A Good Reason To Drink Your Morning Coffee A Little Slower

Coffee is one of America's oldest and most precious indulgences and has been around for centuries. According to the National Coffee Association, coffee made its way from the Arabian Peninsula to Europe and subsequently to the New World in the 1600s. Today, Americans clearly love their coffee! Online surveys on coffee consumption for the year 2022, conducted by Drive Research, show that an astounding 87% of Americans consider themselves coffee lovers, with 49% consuming an average of three to five cups daily.
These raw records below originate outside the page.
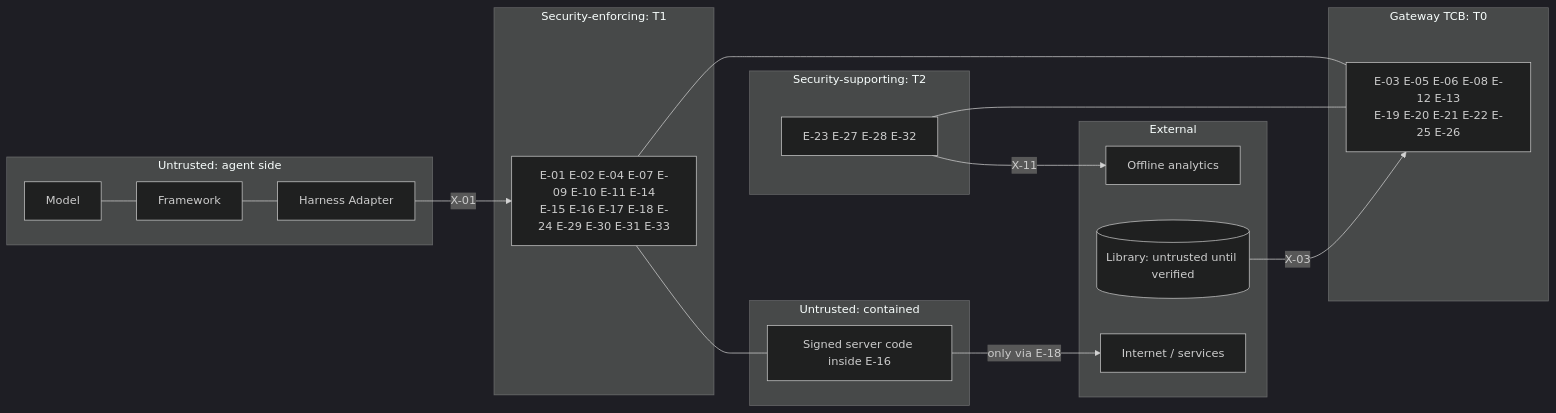
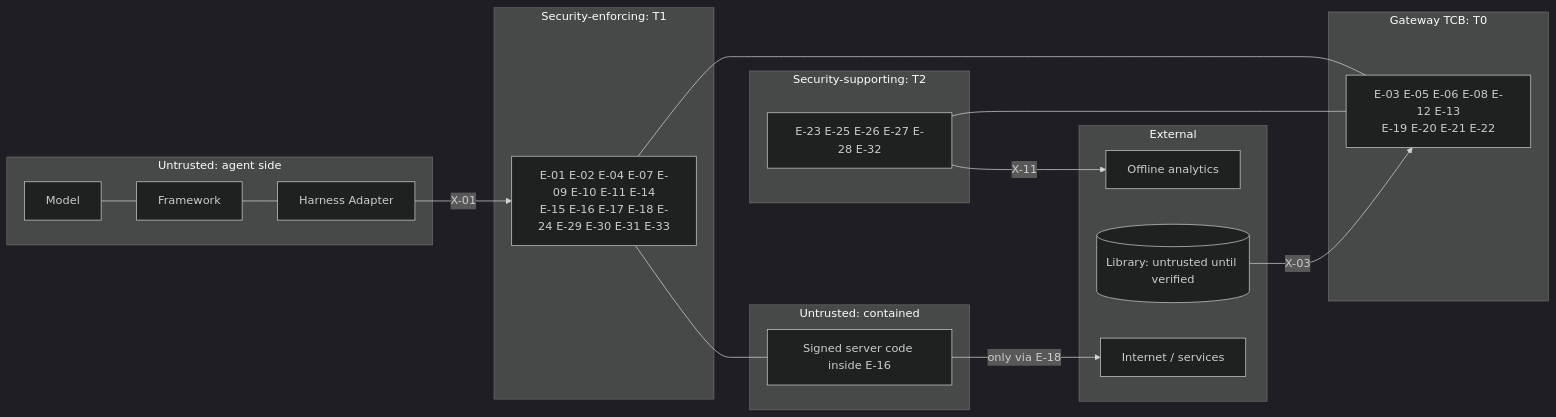
Before and after one commit to ethan03805/Secure-MCP-Gateway: the seventh of 9 diagrams in ArchitectureV2.md, drawn with Mermaid (dark theme). The commit also changed other lines of this file and 34 other files, not shown here.

First line of the commit message:
Re-baseline the specification as SRS V1.2 and architecture V2.3 (#7)

````diff
--- a/ArchitectureV2.md
+++ b/ArchitectureV2.md
@@ -969,30 +996,30 @@
 ```mermaid
 flowchart LR
   subgraph U1[Untrusted: agent side]
     MODEL[Model] --- AF[Framework] --- HA[Harness Adapter]
   end
   subgraph TCB[Gateway TCB: T0]
-    T0N["E-03 E-05 E-06 E-08 E-12 E-13<br/>E-19 E-20 E-21 E-22 E-25 E-26"]
+    T0N["E-03 E-05 E-06 E-08 E-12 E-13<br/>E-19 E-20 E-21 E-22"]
   end
   subgraph ENF[Security-enforcing: T1]
     T1N["E-01 E-02 E-04 E-07 E-09 E-10 E-11 E-14<br/>E-15 E-16 E-17 E-18 E-24 E-29 E-30 E-31 E-33"]
   end
   subgraph SUP[Security-supporting: T2]
-    T2N["E-23 E-27 E-28 E-32"]
+    T2N["E-23 E-25 E-26 E-27 E-28 E-32"]
   end
   subgraph U2[Untrusted: contained]
     SRV[Signed server code inside E-16]
   end
   subgraph EXT[External]
     NET[Internet / services]
     LIB[(Library: untrusted until verified)]
     OFF[Offline analytics]
   end
   HA -- X-01 --> T1N
   T1N --- T0N
   T2N --- T0N
   T1N --- SRV
   SRV -- only via E-18 --> NET
   LIB -- X-03 --> T0N
   T2N -- X-11 --> OFF
 ```
````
However, as much as we love our coffee, this can frequently become a love-hate relationship, especially when we end up with an irritated stomach after our morning cup. Nothing can make your love for coffee go south faster than when, instead of the expected energy boost, your mug gives you painful cramps. However, if you've been experiencing such symptoms, do not rush to end your "love affair": There might be a different culprit for this unfortunate outcome than the coffee itself. So, let's spill the beans on your beloved coffee beans.

What happens when you drink your coffee too fast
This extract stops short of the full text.